(Your task):
Please copy out the lines in the entries that contain "Manual".

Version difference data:
Content starts

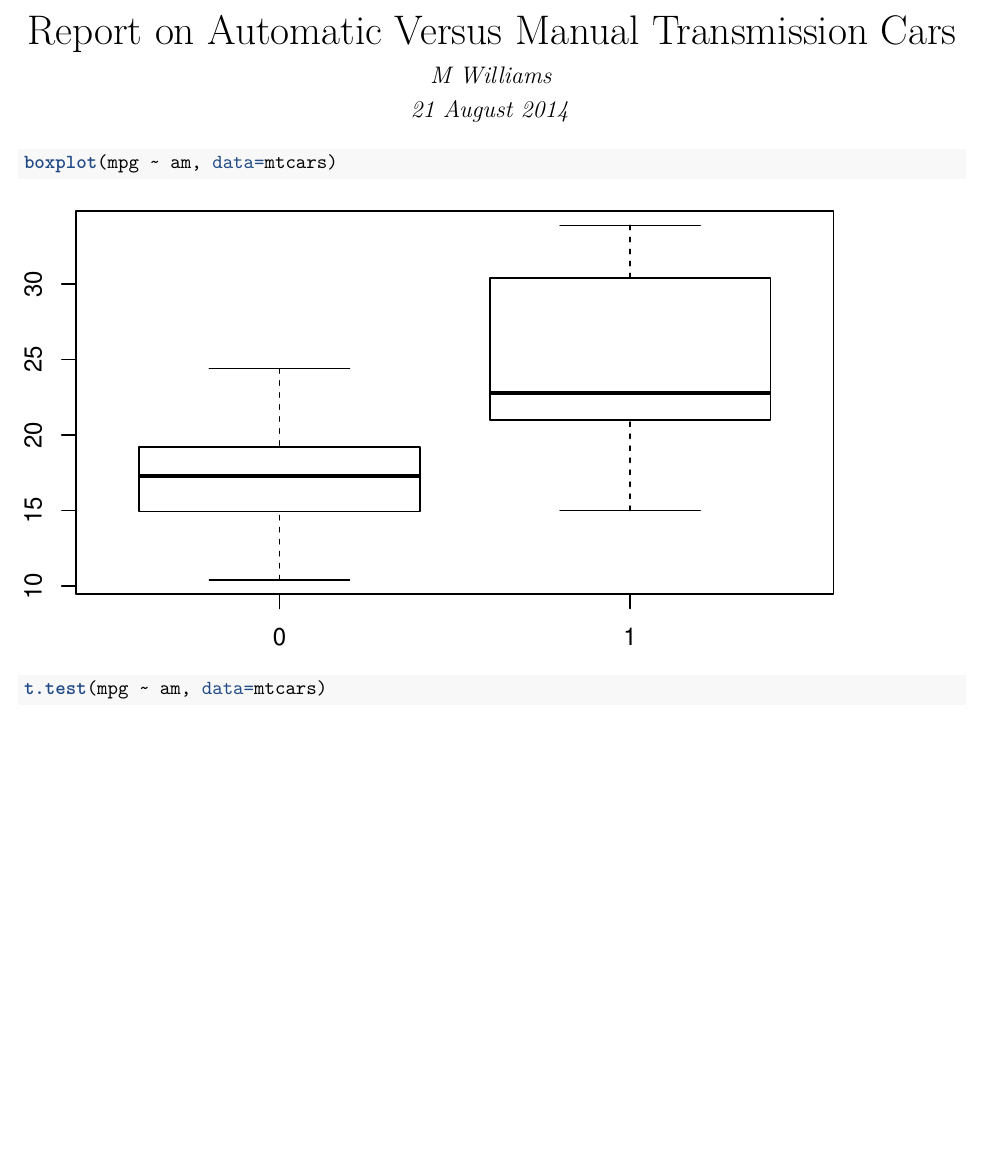
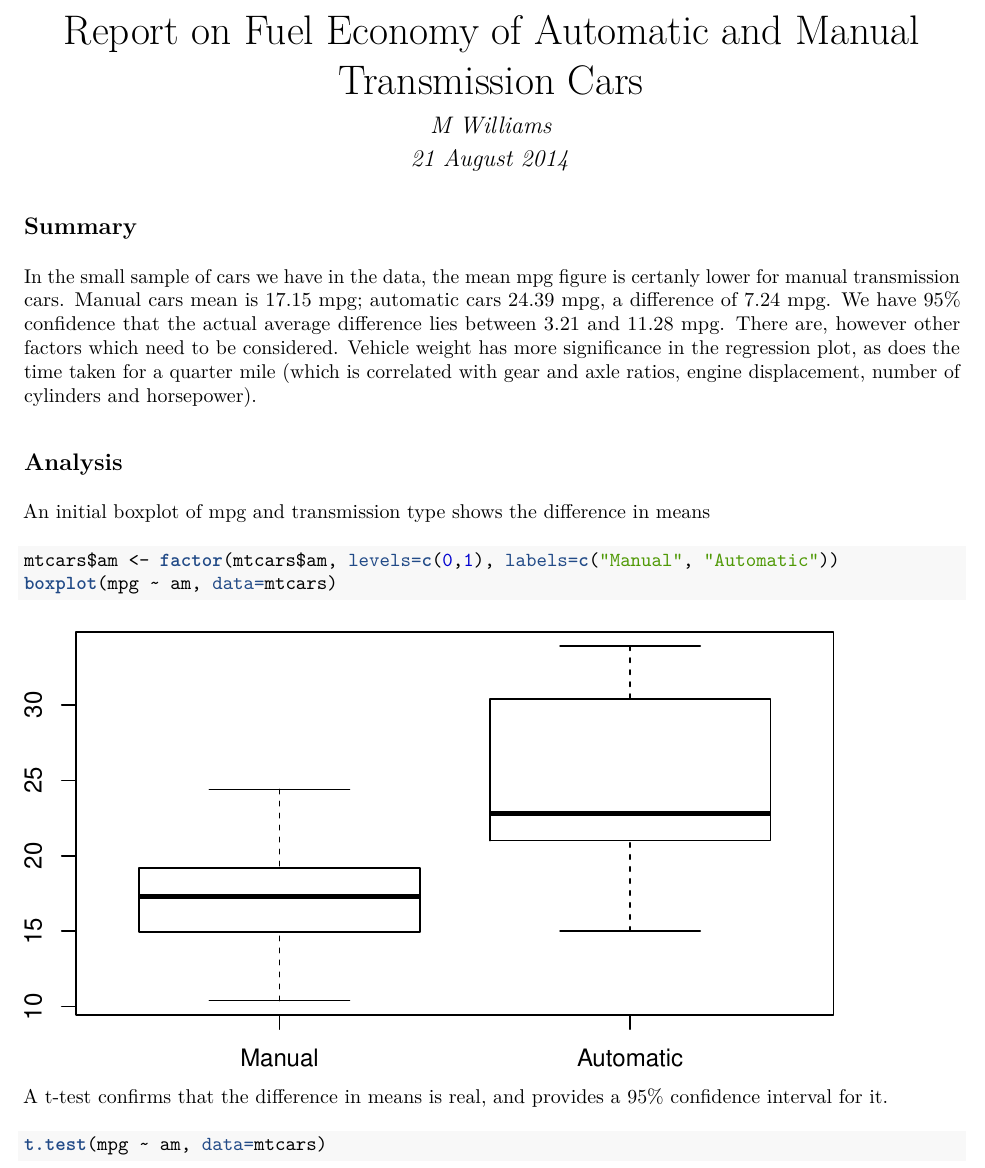
Before and after one commit to maurice60/RegressionModels, an R Markdown document (Assignment.Rmd): part of page 1 of 2 before the commit and part of page 1 of 3 after it, cut so that both start at the same text, the shorter picture padded with empty space. The pictures show the output file Assignment.pdf that the author committed with the source.

Commit message:
Finished

`````diff
--- a/Assignment.Rmd
+++ b/Assignment.Rmd
@@ -1,13 +1,25 @@
 ---
-title: "Report on Automatic Versus Manual Transmission Cars"
+output: pdf_document
+---
+---
+title: "Report on Fuel Economy of Automatic and Manual Transmission Cars"
 author: "M Williams"
 date: "21 August 2014"
 output: pdf_document
 ---
+##Summary
+In the small sample of cars we have in the data, the mean mpg figure is certanly lower for manual transmission cars. Manual cars mean is 17.15 mpg; automatic cars 24.39 mpg, a difference of 7.24 mpg. We have 95% confidence  that the actual average difference lies between 3.21 and 11.28 mpg. There are, however other factors which need to be considered. Vehicle weight has more significance in the regression plot, as does the time taken for a quarter mile (which is correlated with gear and axle ratios, engine displacement, number of cylinders and horsepower).
+
+##Analysis
+An initial boxplot of mpg and transmission type shows the difference in means
 ```{r}
+mtcars$am <- factor(mtcars$am, levels=c(0,1), labels=c("Manual", "Automatic"))
 boxplot(mpg ~ am, data=mtcars)
 ```
 
+
+
+A t-test confirms that the difference in means is real, and provides a 95% confidence interval for it.
 ````{r}
 t.test(mpg ~ am, data=mtcars)
 ```
`````
Also changed, not shown: Assignment.pdf, Assignment.Rmd (9 more changed lines).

Content ends

(Result below):
-title: "Report on Automatic Versus Manual Transmission Cars"
+title: "Report on Fuel Economy of Automatic and Manual Transmission Cars"
+In the small sample of cars we have in the data, the mean mpg figure is certanly lower for manual transmission cars. Manual cars mean is 17.15 mpg; automatic cars 24.39 mpg, a difference of 7.24 mpg. We have 95% confidence  that the actual average difference lies between 3.21 and 11.28 mpg. There are, however other factors which need to be considered. Vehicle weight has more significance in the regression plot, as does the time taken for a quarter mile (which is correlated with gear and axle ratios, engine displacement, number of cylinders and horsepower).
+mtcars$am <- factor(mtcars$am, levels=c(0,1), labels=c("Manual", "Automatic"))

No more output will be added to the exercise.